### Entries shown
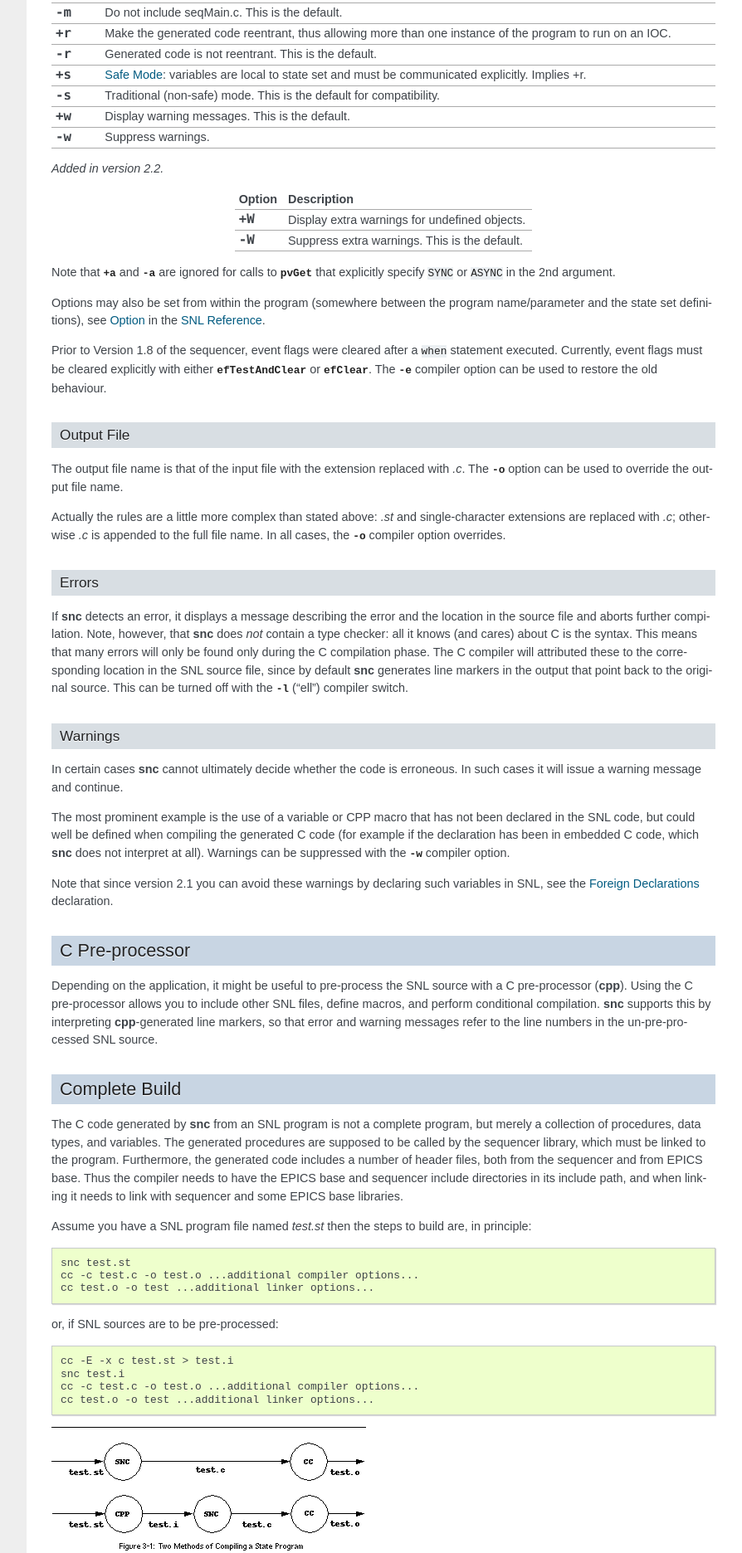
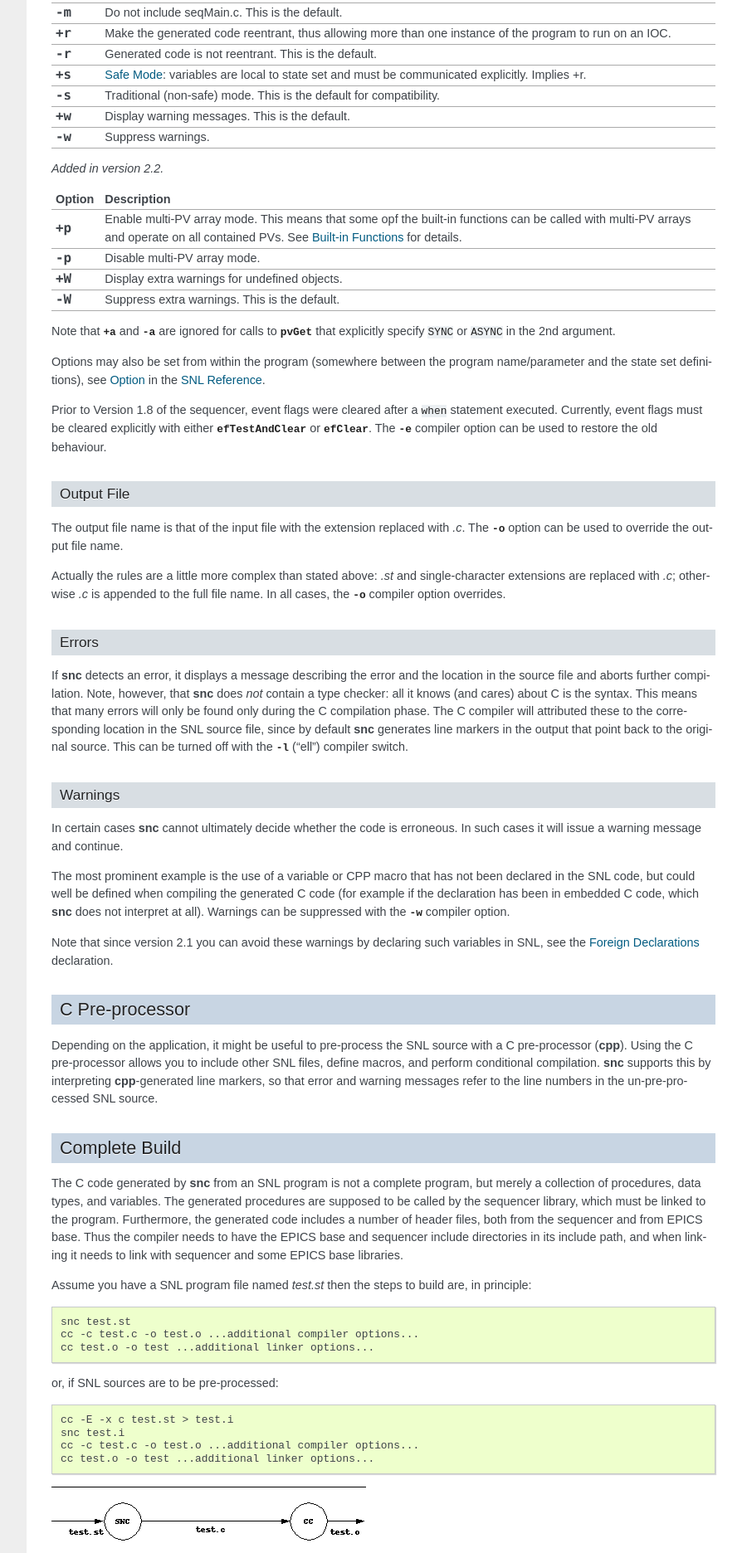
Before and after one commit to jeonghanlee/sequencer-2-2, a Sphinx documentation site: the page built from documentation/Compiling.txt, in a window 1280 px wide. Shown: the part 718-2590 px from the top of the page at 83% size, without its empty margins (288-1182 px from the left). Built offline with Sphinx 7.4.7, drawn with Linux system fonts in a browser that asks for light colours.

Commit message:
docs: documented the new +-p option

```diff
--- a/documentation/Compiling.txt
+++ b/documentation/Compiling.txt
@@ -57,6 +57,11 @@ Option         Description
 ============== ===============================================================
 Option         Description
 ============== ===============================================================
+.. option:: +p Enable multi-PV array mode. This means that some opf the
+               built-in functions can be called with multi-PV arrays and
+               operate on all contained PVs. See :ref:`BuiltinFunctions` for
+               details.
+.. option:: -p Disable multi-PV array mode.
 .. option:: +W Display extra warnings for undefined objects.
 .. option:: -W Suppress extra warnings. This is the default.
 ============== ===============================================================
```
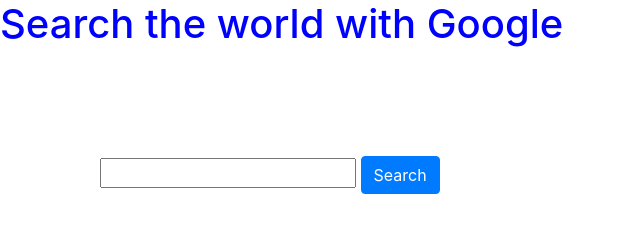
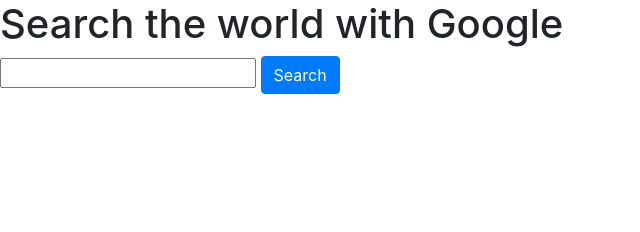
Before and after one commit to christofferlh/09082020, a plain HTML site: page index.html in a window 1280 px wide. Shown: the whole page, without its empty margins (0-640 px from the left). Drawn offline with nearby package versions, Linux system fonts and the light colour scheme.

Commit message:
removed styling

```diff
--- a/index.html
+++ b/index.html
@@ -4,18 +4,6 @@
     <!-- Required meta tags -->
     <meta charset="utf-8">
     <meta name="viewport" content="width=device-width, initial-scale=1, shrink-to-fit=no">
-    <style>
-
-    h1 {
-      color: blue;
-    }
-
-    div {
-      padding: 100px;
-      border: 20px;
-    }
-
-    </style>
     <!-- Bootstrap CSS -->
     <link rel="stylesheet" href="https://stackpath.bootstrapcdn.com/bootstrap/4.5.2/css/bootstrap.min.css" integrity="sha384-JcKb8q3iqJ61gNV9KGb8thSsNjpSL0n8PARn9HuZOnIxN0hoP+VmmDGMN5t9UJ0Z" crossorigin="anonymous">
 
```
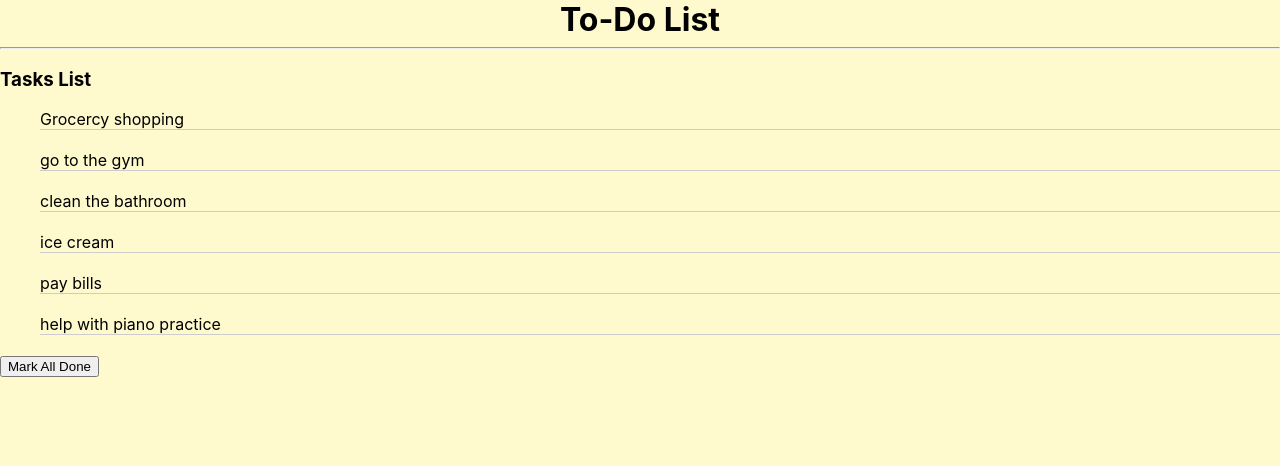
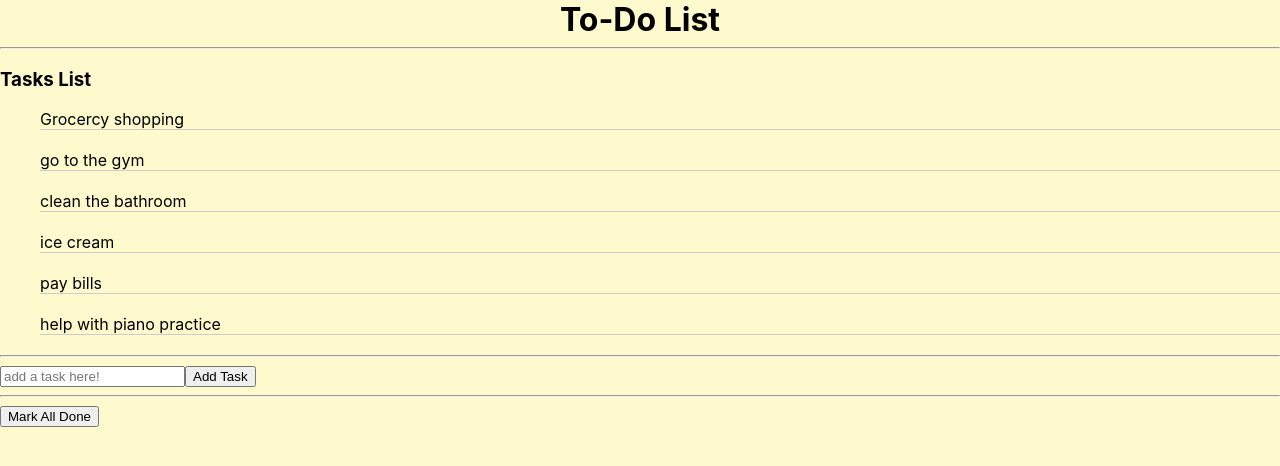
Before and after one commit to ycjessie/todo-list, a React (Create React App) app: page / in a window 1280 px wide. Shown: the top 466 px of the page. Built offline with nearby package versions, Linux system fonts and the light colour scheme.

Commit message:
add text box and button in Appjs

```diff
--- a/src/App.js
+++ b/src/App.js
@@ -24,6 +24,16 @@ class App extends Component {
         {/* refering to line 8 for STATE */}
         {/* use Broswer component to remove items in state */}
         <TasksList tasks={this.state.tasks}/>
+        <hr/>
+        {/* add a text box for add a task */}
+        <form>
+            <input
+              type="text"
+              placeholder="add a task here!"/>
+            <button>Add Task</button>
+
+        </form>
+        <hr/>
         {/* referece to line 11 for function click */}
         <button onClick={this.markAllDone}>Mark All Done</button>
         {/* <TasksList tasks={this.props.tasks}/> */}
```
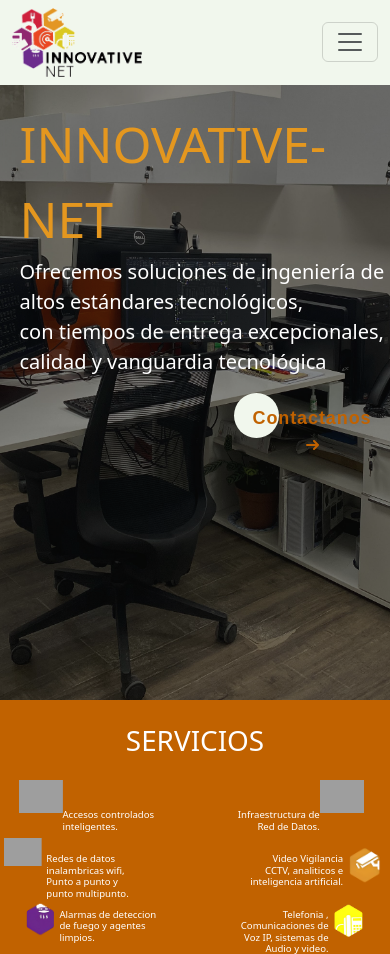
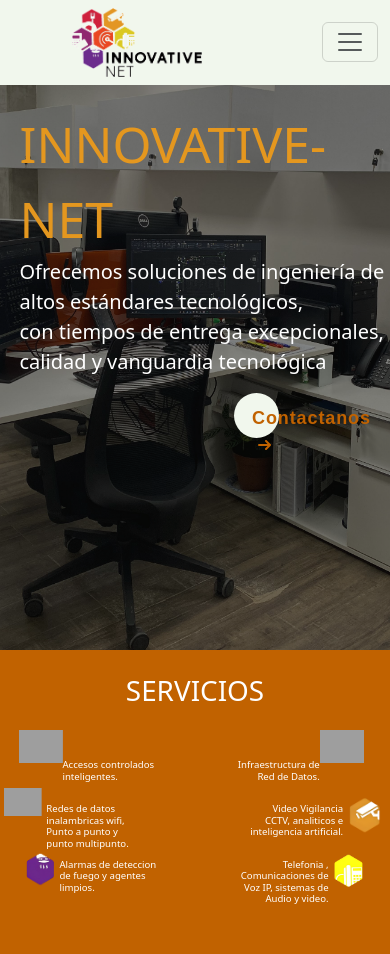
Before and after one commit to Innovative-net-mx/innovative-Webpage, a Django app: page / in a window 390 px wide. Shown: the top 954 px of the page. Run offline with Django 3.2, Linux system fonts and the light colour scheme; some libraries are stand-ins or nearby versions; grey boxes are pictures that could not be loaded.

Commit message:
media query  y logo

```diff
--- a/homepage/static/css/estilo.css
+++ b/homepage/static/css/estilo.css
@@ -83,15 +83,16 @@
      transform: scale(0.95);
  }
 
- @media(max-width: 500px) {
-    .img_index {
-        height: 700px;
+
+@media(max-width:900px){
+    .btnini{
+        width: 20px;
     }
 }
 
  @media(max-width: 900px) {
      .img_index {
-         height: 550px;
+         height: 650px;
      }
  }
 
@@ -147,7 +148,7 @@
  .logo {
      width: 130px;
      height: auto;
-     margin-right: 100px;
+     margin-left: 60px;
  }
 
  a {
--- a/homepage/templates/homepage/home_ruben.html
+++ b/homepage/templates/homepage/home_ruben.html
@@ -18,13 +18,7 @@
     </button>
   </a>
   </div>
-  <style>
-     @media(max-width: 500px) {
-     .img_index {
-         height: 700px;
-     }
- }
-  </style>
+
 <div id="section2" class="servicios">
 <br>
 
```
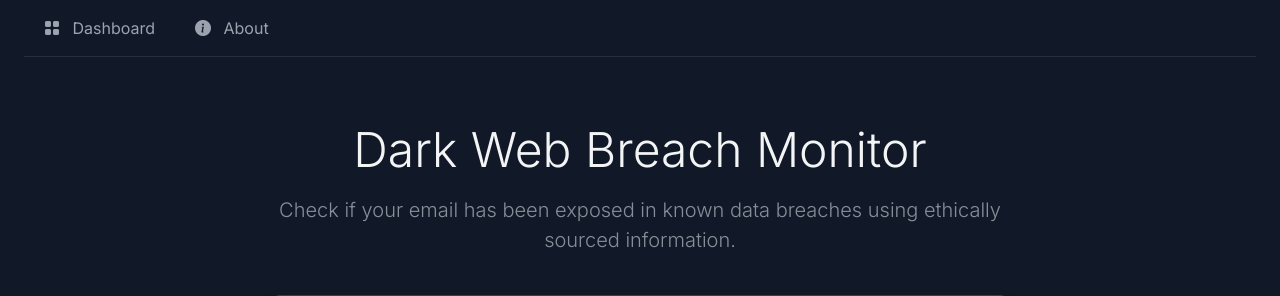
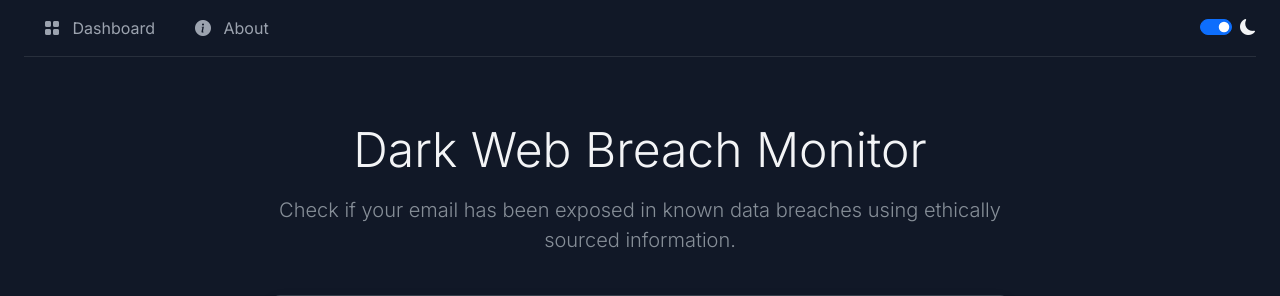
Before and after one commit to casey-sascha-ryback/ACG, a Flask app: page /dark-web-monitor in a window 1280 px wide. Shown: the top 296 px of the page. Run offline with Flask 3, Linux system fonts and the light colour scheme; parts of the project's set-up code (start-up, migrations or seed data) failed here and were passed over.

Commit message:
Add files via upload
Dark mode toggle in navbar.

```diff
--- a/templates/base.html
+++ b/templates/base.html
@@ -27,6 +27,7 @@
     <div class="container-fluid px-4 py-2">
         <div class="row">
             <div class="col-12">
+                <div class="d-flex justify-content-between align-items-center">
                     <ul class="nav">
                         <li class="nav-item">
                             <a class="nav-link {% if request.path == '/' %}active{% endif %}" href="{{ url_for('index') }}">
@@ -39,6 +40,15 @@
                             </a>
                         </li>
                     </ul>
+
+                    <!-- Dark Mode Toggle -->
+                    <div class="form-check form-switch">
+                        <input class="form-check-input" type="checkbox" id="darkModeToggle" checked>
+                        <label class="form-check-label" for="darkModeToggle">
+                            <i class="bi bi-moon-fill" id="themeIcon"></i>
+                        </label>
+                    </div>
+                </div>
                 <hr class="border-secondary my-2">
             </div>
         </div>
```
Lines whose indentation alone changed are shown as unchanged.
######
### Problem
Going through the records above, count the lines that hold the string "check" and give only the total.

### Solution to this task
3